The National Endowment for Democracy and the Embassy of Canada today inaugurated an important new forum for discourse on democracy and its progress worldwide: the Seymour Martin Lipset Lecture on Democracy in the World.
The lecture was delivered by former president of Brazil Fernando Henrique Cardoso.
The lecture, which was held at the Canadian Embassy in Washington, D.C., is named for one of the great scholars of democracy and public intellectuals of the twentieth century, Seymour Martin Lipset, a Hoover Institution senior fellow.
Lipset also received the Democracy Service Medal of the National Endowment for Democracy.
"Marty Lipset's scholarship on themes like the conditions for democracy, political parties, voting behavior and public opinion constitutes one of the most prolific and insightful bodies of work on democracy ever produced by a single author," said Carl Gershman, president of the National Endowment for Democracy.
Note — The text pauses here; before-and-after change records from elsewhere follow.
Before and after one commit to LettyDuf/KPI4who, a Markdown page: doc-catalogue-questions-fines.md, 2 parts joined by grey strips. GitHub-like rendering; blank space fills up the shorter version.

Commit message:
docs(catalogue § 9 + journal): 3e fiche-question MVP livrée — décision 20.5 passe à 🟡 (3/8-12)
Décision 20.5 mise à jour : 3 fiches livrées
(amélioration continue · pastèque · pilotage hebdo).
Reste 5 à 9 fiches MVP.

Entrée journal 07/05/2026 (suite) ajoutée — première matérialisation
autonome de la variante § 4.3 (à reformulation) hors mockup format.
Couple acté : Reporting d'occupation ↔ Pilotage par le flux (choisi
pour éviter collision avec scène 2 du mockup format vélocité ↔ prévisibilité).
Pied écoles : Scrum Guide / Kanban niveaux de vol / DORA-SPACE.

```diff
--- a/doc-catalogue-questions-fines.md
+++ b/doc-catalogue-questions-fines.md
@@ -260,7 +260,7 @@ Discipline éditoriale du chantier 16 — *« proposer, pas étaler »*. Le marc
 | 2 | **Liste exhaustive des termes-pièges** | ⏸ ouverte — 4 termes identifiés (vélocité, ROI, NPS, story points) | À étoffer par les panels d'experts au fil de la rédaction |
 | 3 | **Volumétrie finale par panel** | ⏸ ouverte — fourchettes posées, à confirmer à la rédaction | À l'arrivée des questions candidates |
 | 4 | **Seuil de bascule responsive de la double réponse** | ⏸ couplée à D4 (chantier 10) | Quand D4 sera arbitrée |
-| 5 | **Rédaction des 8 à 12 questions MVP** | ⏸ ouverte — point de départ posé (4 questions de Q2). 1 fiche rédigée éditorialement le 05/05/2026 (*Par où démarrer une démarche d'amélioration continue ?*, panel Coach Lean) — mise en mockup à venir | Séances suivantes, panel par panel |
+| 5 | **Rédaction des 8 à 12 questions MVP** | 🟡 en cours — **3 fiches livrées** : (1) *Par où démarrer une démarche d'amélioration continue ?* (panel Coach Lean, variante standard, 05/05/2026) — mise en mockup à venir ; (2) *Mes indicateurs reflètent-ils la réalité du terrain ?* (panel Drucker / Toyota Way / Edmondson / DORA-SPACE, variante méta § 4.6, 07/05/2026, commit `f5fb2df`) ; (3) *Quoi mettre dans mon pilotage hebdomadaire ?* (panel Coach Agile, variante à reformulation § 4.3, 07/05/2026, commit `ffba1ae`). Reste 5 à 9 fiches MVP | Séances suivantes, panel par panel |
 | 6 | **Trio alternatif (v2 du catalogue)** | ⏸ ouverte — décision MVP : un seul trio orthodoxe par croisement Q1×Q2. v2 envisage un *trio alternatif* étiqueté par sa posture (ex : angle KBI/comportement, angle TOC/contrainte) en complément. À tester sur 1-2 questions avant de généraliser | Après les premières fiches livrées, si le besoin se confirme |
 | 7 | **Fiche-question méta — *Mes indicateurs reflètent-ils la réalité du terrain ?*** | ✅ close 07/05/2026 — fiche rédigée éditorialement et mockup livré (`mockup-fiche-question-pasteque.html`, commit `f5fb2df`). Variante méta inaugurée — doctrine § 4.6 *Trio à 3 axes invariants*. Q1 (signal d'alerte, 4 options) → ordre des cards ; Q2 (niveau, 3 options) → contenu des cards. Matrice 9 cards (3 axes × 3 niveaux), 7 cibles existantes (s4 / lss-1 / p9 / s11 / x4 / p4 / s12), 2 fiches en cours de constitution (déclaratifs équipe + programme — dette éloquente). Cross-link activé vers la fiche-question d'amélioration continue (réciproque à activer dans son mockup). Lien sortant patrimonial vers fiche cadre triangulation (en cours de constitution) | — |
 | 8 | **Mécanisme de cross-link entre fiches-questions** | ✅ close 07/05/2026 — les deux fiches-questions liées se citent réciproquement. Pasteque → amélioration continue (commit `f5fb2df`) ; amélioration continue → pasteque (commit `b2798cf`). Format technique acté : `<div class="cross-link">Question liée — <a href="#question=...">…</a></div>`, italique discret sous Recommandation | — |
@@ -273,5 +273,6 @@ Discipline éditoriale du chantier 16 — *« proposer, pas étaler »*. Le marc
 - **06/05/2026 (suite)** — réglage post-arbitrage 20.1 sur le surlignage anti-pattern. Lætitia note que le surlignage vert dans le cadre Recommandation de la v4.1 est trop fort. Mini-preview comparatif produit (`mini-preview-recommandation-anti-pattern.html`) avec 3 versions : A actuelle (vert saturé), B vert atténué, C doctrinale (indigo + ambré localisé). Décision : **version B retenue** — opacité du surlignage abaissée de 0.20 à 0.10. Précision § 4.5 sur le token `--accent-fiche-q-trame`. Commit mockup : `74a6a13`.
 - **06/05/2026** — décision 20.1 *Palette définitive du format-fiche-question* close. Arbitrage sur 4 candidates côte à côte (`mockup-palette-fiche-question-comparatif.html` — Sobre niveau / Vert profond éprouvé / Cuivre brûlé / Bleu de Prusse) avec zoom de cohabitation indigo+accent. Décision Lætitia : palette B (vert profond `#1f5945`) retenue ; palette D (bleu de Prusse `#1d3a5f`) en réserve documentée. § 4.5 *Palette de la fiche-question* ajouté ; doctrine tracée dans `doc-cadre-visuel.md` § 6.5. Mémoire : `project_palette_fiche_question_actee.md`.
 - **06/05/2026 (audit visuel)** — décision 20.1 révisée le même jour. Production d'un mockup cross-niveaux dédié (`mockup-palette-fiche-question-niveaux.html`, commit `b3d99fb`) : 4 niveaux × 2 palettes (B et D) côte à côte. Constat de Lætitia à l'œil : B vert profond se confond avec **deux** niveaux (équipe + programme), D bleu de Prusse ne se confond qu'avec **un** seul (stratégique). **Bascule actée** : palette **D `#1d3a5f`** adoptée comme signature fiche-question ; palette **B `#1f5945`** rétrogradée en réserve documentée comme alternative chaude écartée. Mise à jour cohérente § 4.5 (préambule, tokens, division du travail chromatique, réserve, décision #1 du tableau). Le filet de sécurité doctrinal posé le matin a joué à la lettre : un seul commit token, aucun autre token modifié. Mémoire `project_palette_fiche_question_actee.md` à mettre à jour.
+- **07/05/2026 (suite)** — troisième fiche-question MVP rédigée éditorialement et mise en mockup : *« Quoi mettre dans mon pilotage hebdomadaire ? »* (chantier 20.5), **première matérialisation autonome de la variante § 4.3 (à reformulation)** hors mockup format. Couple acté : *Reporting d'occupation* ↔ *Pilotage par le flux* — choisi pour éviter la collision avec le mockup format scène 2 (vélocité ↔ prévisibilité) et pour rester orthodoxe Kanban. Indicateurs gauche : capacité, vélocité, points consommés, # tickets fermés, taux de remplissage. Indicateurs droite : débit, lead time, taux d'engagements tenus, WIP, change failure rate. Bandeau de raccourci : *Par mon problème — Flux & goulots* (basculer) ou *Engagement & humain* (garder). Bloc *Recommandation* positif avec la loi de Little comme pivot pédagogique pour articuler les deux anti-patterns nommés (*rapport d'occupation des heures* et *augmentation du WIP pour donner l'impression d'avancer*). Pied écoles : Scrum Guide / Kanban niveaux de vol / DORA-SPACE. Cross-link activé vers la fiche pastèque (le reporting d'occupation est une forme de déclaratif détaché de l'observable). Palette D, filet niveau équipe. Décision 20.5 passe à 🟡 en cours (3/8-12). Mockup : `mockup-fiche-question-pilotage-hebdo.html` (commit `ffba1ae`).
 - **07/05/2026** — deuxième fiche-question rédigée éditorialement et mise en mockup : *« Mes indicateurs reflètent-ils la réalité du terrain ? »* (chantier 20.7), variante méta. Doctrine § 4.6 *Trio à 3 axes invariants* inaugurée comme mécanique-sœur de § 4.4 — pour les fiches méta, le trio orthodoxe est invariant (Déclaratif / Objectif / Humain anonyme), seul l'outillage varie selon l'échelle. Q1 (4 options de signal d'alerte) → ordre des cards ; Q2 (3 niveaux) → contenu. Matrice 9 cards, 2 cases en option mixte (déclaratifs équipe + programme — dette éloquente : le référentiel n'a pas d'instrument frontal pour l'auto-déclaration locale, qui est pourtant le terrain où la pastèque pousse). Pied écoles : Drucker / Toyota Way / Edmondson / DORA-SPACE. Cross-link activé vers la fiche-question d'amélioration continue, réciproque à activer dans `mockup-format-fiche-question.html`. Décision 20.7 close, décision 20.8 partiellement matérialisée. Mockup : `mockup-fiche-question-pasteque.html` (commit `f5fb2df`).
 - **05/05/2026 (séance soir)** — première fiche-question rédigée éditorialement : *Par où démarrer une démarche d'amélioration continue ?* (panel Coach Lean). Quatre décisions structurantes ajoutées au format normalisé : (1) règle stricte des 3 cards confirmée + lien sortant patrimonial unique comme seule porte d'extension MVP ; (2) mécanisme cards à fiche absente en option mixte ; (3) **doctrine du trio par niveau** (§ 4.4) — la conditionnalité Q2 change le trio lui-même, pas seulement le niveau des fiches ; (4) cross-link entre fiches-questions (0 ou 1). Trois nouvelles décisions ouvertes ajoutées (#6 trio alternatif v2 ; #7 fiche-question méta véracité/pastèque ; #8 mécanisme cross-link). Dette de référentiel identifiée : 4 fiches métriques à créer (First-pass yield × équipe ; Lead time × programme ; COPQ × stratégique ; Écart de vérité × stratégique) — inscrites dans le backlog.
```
Lipset has also been one of the most important comparative analysts of the two great democracies of North America and a strong advocate for U.S.-Canadian cooperation.
The joint U.S.-Canadian sponsorship of the Lipset Lecture will provide an opportunity for influential audiences in both countries to hear and discuss a major intellectual statement on democracy each year and will serve as a catalyst for further cooperation between Canada and the United States in the promotion of democracy and democratic ideas around the world.
"We are honored to host the first annual Seymour Martin Lipset Lecture on Democracy in the World with remarks by former Brazilian president Fernando Henrique Cardoso," said Canadian ambassador to the United States Michael F. Kergin. "Professor Lipset has had a distinguished academic career that has included major contributions to the study of Canadian society and Canada-U.S. relations. I am delighted that we can host the inaugural lecture."
The lecture, which was also cosponsored by the Munk Centre for International Relations of the University of Toronto, will in future years be delivered in both the United States and Canada. It will be an intellectual platform for men and women who, like Lipset, have made important contributions to our thinking about key issues of democracy through their writings and other accomplishments.
Information on the National Endowment for Democracy may be found at www.ned.org. Information on the Embassy of Canada may be found at www.canadianembassy.org.